▸ **REQUIRED WORK**: For the entries that follow, report how many lines include the word "center" and add nothing.

▸ **INPUT DATA**:
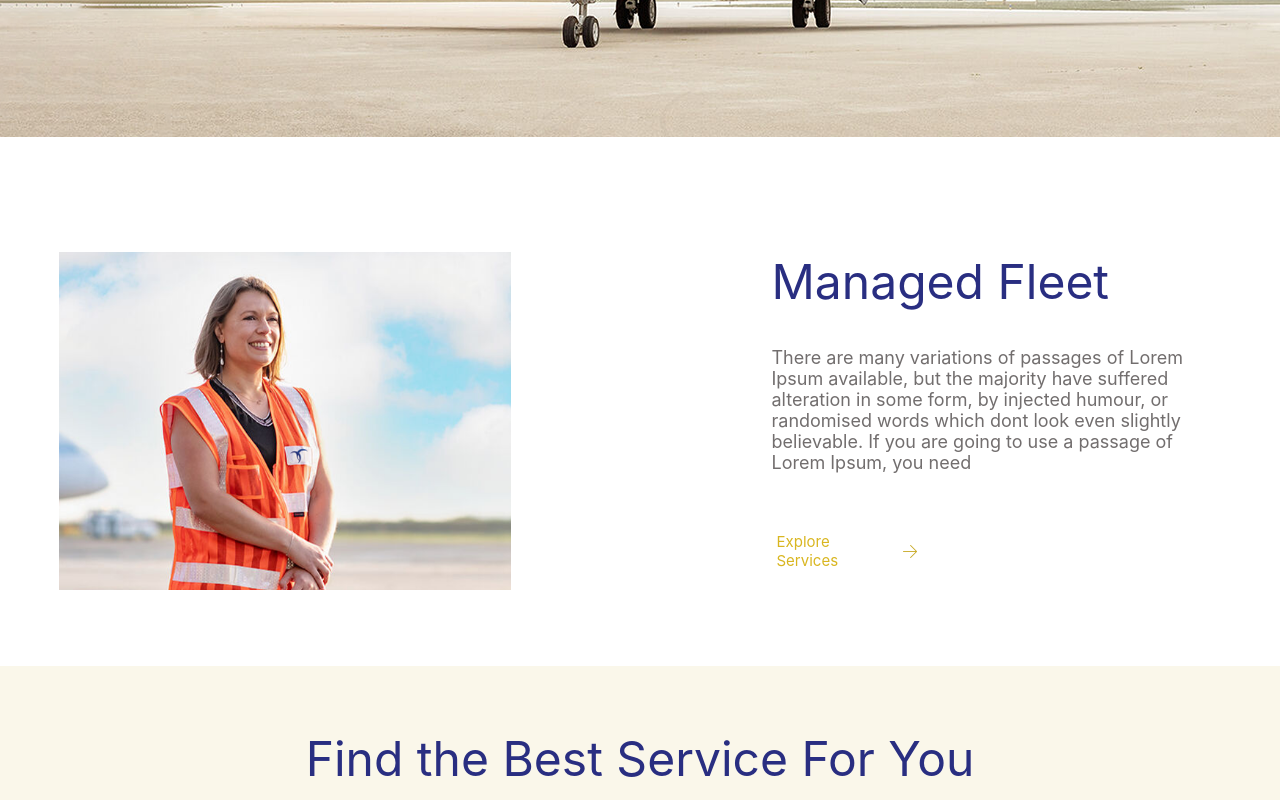
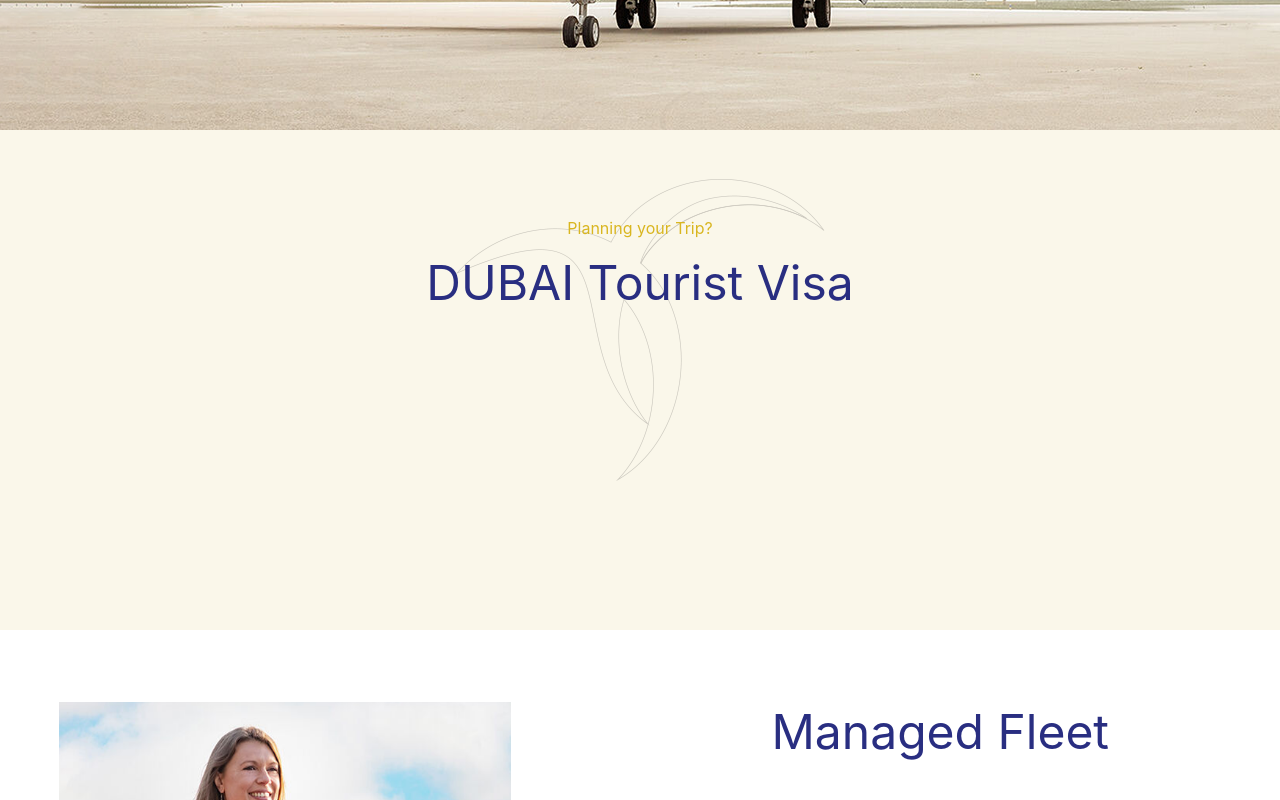
Before and after one commit to sreemayispraseed/Aviation_landing_Page, a Next.js app: page / in a window 1280 px wide. Shown: the part 1420-2220 px from the top of the page. Built offline with nearby package versions, Linux system fonts and the light colour scheme.

Commit message:
card added

```diff
--- a/package.json
+++ b/package.json
@@ -12,7 +12,8 @@
   "dependencies": {
     "next": "12.3.1",
     "react": "18.2.0",
-    "react-dom": "18.2.0"
+    "react-dom": "18.2.0",
+    "react-dropdown": "^1.11.0"
   },
   "devDependencies": {
     "@types/node": "18.8.4",
--- /dev/null
+++ b/pages/Components/DropDown/DropDown.tsx
@@ -0,0 +1,19 @@
+import styles from '../../../styles/DropDown.module.css'
+import React, { useState } from "react";
+import Dropdown from 'react-dropdown';
+
+const DropDown = () => {
+
+
+    return (
+        <div className={styles.dropdown_container} >
+
+
+            </div>
+
+
+    );
+
+}
+
+export default DropDown
--- a/pages/Components/DubaiCard/DubaiCard.tsx
+++ b/pages/Components/DubaiCard/DubaiCard.tsx
@@ -1,8 +1,16 @@
-import React from 'react'
+import Image from "next/image"
+import styles from '../../../styles/DubaiCard.module.css'
+import dubailogo from '../../../assets/dubai-logo.png'
+import DropDown from "../DropDown/DropDown"
 
 const DubaiCard = () => {
   return (
-    <div>DubaiCard</div>
+    <div className={styles.dubai_card_container}
+    >
+      <div className={styles.form_container}>
+         <DropDown/>
+      </div>
+    </div>
   )
 }
 
--- a/pages/Components/FlightCard/FlightCard.tsx
+++ b/pages/Components/FlightCard/FlightCard.tsx
@@ -9,7 +9,8 @@ const FlightCard = () => {
         backgroundImage: `url(${flight.src})`,
         width: '100%',
         height: '500px',
-        backgroundRepeat:'no-repeat'
+        backgroundRepeat:'no-repeat',
+        backgroundPosition:'center'
       }} >
      <div className={styles.left_side_text_container}>
       <p className={styles.bigblue_text}>Explore the world</p>
--- a/pages/Components/PlanTripCard/PlanTrip.tsx
+++ b/pages/Components/PlanTripCard/PlanTrip.tsx
@@ -8,7 +8,7 @@ const PlanTrip = () => {
     style={{
         backgroundImage: `url(${plane.src})`,
         width: '100%',
-        height: '750px',
+        height: '700px',
         backgroundRepeat:'no-repeat'
     }}
     >
--- a/pages/index.tsx
+++ b/pages/index.tsx
@@ -18,7 +18,9 @@ import bottom3 from '../assets/bottom3.png'
 import image1 from "../assets/image1.png"
 import image2 from '../assets/image2.png'
 import image3 from '../assets/image3.png'
+import dubailogo from '../assets/dubai-logo.png'
 import Hightlights from './Components/HighlightsCard/Hightlights'
+import DubaiCard from './Components/DubaiCard/DubaiCard'
 const Home: NextPage = () => {
   return (
     <div className={styles.container}>
@@ -42,6 +44,22 @@ const Home: NextPage = () => {
 
     </div>
     <PlanTripCard/>
+    <div className={styles.flex_container_logo}>
+    <div className={styles.dubai_container}
+     style={{
+      backgroundImage: `url(${dubailogo.src})`,
+      width: '100%',
+      height:'400px',
+      backgroundRepeat:'no-repeat',
+    }}>
+    <p className={styles.explore_text}> Planning your Trip?</p>
+    <p className={styles.bigblue_text}>DUBAI Tourist Visa</p>
+
+    </div>
+    <DubaiCard/>
+    </div>
+
+
     <ImageCard
      image={lady}
      bigtitle={'Managed Fleet'}
--- /dev/null
+++ b/styles/DropDown.module.css
@@ -0,0 +1,3 @@
+.select_container{
+    font-size: 2.5rem;
+}
--- /dev/null
+++ b/styles/DubaiCard.module.css
@@ -0,0 +1,3 @@
+.dubai_card_container{
+
+}
--- a/styles/Home.module.css
+++ b/styles/Home.module.css
@@ -31,6 +31,7 @@
     text-align: center;
     padding: 3rem;
 }
+
 .bigblue_text{
     font-size: 3rem;
     color: #292e81;
@@ -64,3 +65,12 @@
     justify-content: center;
     margin-top: 2.5rem;
 }
+.dubai_container{
+
+    text-align: center;
+    background-position: center;padding: 5.5rem 1rem;
+}
+.flex_container_logo{
+    background-color: #faf7ea;
+    height: 500px;
+}
```
Also changed, not shown: 1 other file (tests, documents, lock files or other folders).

▸ **TASK ANSWER**: 5